Norton Rose Fulbright represented Mitchell Mansfield, an Australian citizen but who now resides in and works in Singapore, of Borelli Walsh in a successful appeal before the Administrative Appeals Tribunal (AAT) in relation to his application for registration as a liquidator.
The appeal raises significant issues about the new statutory regime for the registration of liquidators following the reforms introduced by the Insolvency Law Reform Act 2016 (Cth) (ILRA) and is the first case before the AAT where the operation of the new regime has been considered. Deputy President J Redfern (Redfern DP) handed down her decision and reasons for decision on 5 June 2018.
New statutory scheme for registration of liquidators

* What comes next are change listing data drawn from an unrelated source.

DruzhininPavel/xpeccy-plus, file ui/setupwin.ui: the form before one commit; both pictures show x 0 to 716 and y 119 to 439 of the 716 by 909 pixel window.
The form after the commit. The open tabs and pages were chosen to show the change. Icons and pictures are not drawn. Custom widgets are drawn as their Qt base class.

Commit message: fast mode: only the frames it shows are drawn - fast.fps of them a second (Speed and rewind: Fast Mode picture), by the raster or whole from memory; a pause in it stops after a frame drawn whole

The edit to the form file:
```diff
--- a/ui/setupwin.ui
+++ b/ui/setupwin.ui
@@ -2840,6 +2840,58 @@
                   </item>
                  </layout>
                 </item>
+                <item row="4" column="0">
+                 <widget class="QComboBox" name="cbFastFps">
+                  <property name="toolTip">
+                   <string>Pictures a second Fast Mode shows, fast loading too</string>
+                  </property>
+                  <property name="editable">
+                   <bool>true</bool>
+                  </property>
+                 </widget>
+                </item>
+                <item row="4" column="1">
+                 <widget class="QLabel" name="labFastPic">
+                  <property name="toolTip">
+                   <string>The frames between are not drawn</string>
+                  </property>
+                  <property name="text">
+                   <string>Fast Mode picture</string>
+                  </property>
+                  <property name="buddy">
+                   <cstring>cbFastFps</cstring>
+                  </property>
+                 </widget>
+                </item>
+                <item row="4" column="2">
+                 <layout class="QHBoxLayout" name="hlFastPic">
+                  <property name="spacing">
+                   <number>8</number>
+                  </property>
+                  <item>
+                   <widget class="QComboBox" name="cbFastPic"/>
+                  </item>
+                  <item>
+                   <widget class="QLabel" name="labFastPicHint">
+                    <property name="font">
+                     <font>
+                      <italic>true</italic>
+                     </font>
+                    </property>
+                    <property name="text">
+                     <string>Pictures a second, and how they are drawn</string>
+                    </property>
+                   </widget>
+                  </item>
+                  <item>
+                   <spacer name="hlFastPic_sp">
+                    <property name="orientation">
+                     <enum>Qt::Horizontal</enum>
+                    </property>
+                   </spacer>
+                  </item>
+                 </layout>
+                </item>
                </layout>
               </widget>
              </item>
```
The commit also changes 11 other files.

Pursuant to the reforms introduced by ILRA, an applicant seeking to become a registered liquidator is required to apply to the Australian Securities and Investments Commission (ASIC). ASIC in turn refers the application to a specially convened committee (Committee) under section 20-10 of the Insolvency Practice Schedule (Corporations) (Corporations Schedule) for determination of the application against criteria specified in subsection 20-20(4) of the Corporations Schedule.
The Committee is comprised of a delegate of ASIC, a registered liquidator chosen by the Australian Restructuring Insolvency and Turnaround Association (ARITA) and an appointee of the Minister for Revenue and Financial Services. The Insolvency Practice Rules (Corporations) 2016 (Cth) (Corporations Rules) prescribe the standard of qualifications, experience, knowledge and abilities required for the purposes of 20-20(4)(a) of the Corporations Schedule. Continue Reading